Dear Opposition: Even Quebec thinks Alberta is a big spender
These days there doesn’t seem to be much that Alberta Premier Jason Kenney and Quebec politicians can agree on. But they can both agree that Alberta has a spending problem.
“Actually, Alberta is a bigger spender than its leaders would like you to believe,” wrote Pascal Bérubé, parliamentary leader for the Parti Québécois. “Alberta is not some libertarian’s dream, as some would like you to believe. The province is a perfect example of big government.”
If anyone could diagnose a spending problem, it would be a politician from Quebec. After installing a costly provincial daycare program, handing over millions of dollars to a blimp business that hasn’t sold any blimps and subsidizing a money-losing diamond company, Quebec politicians aren’t much like Scrooge McDuck.
The numbers show that Bérubé’s right on Alberta’s spending. The Alberta government dishes out about $500 more per person every year on program expenses than big-spending Quebec, according to a 2019 RBC report.
Kenney has also known the true cause of Alberta’s budget woes for quite some time. Only a few weeks after becoming premier, he commissioned the Blue Ribbon Panel to dive into Alberta’s finances and identify ways to eliminate wasteful spending.
And the panel dropped a bombshell of a report. The experts found that Alberta taxpayers would save more than $10 billion every year if the government brought its spending in line with similar provinces. The entire report can be summed up with the key statement from the panel’s chair: “Alberta has a spending problem.”
It seems like the only people left on planet Earth who don’t understand the spending problem are Alberta’s New Democrat Opposition and government union bosses.
“We knew we were going to see cuts … what he [Kenney] didn’t tell us is just how deep those cuts would go,” responded Opposition Leader Rachel Notley to the United Conservative’s recent budget.
Kenney should be making big cuts after more than a decade of runaway government spending.
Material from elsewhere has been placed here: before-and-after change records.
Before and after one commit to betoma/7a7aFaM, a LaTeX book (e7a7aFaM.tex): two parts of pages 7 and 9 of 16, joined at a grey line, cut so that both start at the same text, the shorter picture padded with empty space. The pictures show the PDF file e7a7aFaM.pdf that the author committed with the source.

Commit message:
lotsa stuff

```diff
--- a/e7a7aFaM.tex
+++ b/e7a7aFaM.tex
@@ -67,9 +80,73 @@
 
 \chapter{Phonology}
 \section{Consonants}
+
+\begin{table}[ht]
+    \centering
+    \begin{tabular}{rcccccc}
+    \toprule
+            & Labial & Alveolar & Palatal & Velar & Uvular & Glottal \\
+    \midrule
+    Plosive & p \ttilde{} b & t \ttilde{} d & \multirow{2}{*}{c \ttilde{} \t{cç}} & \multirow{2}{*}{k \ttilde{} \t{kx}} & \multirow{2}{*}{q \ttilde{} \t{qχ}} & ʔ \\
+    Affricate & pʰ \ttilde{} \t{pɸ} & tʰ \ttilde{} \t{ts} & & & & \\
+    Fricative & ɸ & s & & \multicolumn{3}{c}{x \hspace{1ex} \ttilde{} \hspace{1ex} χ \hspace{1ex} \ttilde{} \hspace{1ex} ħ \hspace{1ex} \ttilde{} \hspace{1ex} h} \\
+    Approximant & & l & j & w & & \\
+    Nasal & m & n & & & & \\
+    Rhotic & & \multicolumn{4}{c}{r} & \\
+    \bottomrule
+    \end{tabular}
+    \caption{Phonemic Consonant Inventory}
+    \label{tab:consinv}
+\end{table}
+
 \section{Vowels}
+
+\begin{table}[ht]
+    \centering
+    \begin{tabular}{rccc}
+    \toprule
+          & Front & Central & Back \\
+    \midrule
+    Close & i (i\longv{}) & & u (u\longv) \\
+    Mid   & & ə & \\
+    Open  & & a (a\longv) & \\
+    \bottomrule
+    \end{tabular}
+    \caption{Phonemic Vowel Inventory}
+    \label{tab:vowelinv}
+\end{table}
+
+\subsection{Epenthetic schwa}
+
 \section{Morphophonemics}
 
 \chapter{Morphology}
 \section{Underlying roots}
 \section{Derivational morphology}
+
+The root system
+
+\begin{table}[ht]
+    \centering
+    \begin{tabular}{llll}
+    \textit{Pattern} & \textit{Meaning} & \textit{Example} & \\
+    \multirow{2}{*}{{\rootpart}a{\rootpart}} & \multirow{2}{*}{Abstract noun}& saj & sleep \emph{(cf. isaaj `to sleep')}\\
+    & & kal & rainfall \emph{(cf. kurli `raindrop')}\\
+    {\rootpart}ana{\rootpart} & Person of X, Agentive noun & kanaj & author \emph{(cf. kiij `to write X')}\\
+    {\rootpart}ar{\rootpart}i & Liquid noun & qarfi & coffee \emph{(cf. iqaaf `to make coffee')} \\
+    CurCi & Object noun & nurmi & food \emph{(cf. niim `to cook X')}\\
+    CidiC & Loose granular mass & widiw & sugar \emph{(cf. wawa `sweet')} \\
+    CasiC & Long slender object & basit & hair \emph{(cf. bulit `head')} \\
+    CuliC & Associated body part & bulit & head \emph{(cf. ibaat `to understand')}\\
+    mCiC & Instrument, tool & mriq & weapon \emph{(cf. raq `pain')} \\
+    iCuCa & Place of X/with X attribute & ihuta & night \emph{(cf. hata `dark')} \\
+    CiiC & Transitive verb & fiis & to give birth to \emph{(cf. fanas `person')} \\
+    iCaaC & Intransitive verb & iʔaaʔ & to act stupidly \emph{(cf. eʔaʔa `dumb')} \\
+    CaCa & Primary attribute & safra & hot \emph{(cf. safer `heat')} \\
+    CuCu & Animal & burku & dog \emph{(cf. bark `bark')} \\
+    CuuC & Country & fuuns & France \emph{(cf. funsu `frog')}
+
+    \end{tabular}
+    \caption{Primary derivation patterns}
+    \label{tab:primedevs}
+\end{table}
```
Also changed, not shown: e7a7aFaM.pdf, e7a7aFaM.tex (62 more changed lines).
But by the end of his fourth year, Kenney’s budget is expected to increase the NDP’s total spending by $174 million and add over $30 billion to the government’s debt tab.
Government union bosses aren’t even close to hitting the mark.
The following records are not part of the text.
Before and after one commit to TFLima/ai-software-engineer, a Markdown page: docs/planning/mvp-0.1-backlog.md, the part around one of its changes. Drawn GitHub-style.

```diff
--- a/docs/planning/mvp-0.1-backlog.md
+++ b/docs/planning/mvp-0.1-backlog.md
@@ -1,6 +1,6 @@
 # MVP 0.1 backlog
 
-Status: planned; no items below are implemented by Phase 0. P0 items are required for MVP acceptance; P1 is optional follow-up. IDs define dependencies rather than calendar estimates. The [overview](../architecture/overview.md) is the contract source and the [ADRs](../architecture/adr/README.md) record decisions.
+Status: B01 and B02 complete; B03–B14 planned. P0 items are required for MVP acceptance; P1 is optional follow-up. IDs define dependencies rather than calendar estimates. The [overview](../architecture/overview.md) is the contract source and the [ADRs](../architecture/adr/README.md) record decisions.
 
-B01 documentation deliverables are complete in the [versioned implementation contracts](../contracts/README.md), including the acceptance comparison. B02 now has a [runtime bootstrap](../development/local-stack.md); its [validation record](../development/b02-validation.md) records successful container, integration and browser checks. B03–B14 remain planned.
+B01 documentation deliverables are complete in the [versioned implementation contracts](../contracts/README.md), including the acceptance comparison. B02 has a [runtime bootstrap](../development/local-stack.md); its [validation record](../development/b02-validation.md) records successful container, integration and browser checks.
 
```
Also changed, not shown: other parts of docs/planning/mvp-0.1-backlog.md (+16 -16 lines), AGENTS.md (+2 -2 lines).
“[The cuts are] far-reaching and far deeper than we have ever seen in this province,” said Mike Parker, president of the Health Sciences Association of Alberta.
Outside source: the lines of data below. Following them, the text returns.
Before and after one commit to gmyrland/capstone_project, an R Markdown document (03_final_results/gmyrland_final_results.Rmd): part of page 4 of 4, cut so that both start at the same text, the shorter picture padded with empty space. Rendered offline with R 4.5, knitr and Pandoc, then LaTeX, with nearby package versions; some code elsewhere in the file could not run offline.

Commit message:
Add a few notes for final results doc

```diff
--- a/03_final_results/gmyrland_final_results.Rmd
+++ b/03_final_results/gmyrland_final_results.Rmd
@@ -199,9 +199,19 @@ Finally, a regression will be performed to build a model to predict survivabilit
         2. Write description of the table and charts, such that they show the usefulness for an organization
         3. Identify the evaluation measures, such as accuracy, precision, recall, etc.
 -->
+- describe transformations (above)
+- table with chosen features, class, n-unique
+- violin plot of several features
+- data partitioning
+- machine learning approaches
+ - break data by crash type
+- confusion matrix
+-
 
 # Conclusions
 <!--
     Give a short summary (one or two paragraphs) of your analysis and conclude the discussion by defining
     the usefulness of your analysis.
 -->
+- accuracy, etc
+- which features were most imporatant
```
That’s just plain false.
The only people who think the Alberta government spends and taxes too little are the people who get paid to think that. Of course, union bosses want to cover up the spending problem with higher taxes. How else would they be able to get their eight-per-cent pay hikes while hundreds of Albertans outside of government continue to be added to the ranks of the unemployed?
“These advocates want a sales tax not for society’s sake but for their own,” wrote columnist Chris Nelson. “Because, if governments manage to get their clammy paws on even more cash courtesy of ordinary Albertans … poof go those current threats of cuts, rollbacks and frozen spending.”
The opposition NDP and union bosses have painted themselves into a corner. Anything less than a major spending increase from Kenney will result in them lighting their collective hair on fire. Kenney’s not going to score any E-for-effort points with them.
But Albertans are ready for cuts. For heaven’s sake, even Quebec politicians are calling Alberta a big spender. Kenney needs to balance the books, begin paying down the debt and offer more tax relief. To do that, he’s going to have to get tougher on Alberta’s spending problem.
This column was originally published in the Calgary Sun on December 5, 2019.